● **Provided information**:
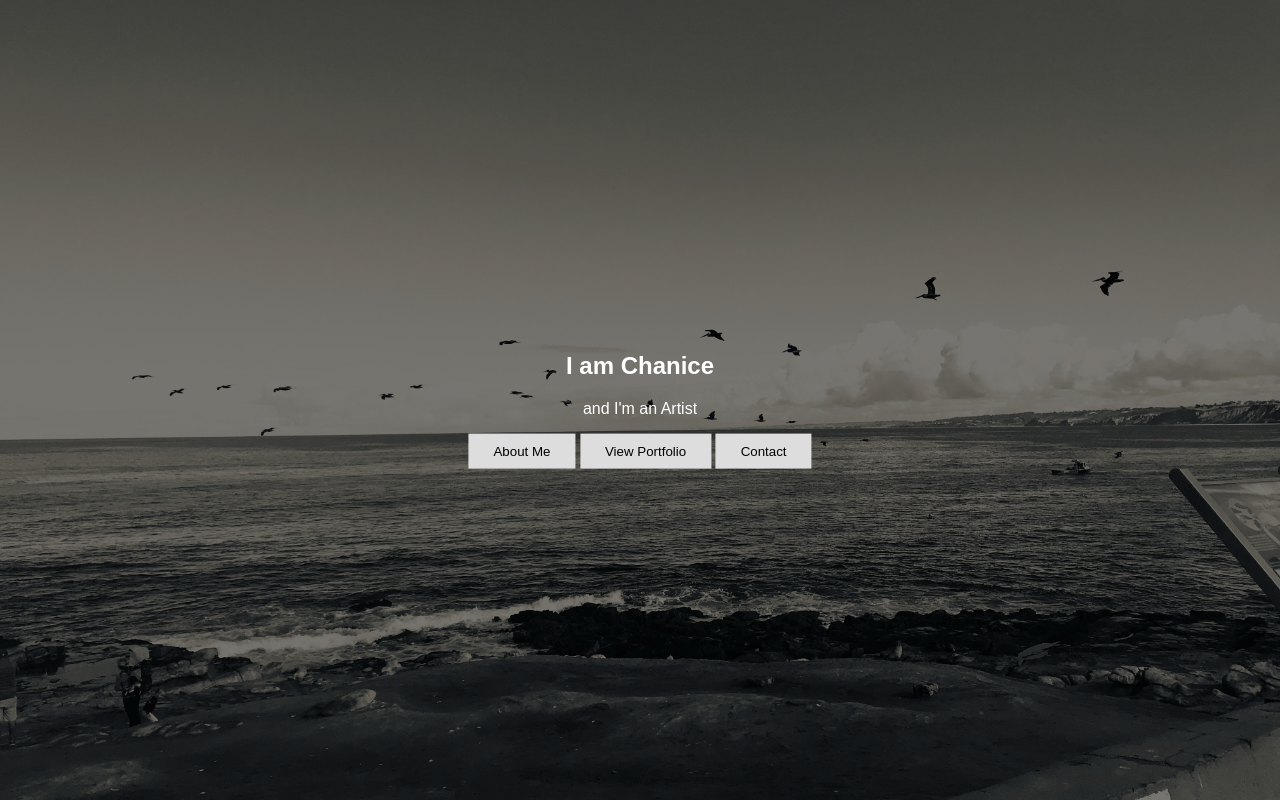
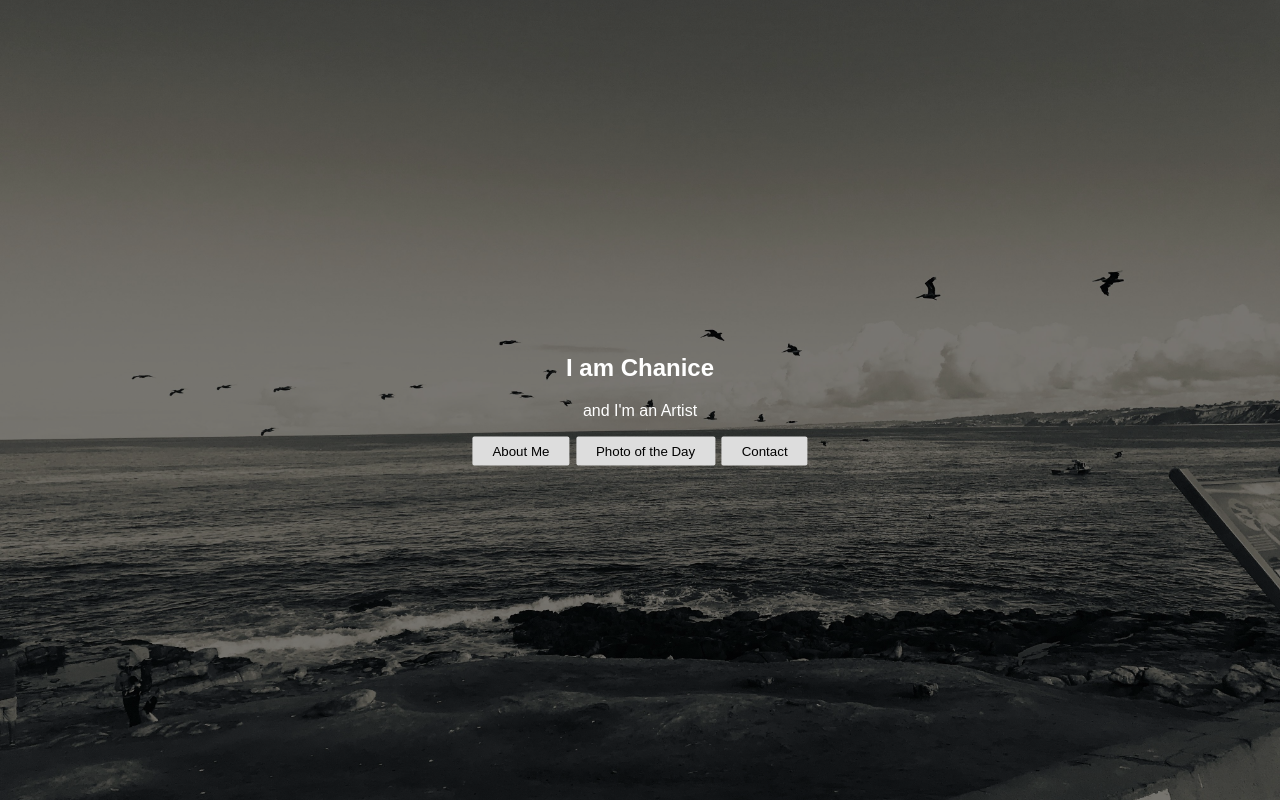
Before and after one commit to cward22/cward22.github.io, a plain HTML site: page index.html in a window 1280 px wide. Drawn offline with Linux system fonts and the light colour scheme.

Commit message:
added border-radius and margin to buttons

```diff
--- a/index.html
+++ b/index.html
@@ -4,7 +4,7 @@
     <meta charset="UTF-8">
     <meta name="viewport" content="width=device-width, initial-scale=1.0">
     <!-- <meta http-equiv="X-UA-Compatible" content="ie=edge"> -->
-    <title>Travel, Write, Explore</title>
+    <title>Born to Create</title>
     <link rel="stylesheet" type="text/css" href="styles.css">
 </head>
 
@@ -14,7 +14,7 @@
             <h2>I am Chanice</h2>
             <p>and I'm an Artist</p>
             <button>About Me</button>
-            <button>View Portfolio</button>
+            <button>Photo of the Day</button>
             <button>Contact</button>
         </div>
     </div>
--- a/styles.css
+++ b/styles.css
@@ -26,7 +26,9 @@ body, html {
     border: none;
     outline: 0;
     display: inline-block;
-    padding: 10px 25px;
+    padding: 7px 20px;
+    margin: 1px;
+    border-radius: 2px;
     color: black;
     background-color: #ddd;
     text-align: center;
```
Also changed, not shown: about.html (added), contact.html (added).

● **Work instruction**:
Copy every line of the listing where the word "text" appears.

● **Reply to the task**:
     <link rel="stylesheet" type="text/css" href="styles.css">
     text-align: center;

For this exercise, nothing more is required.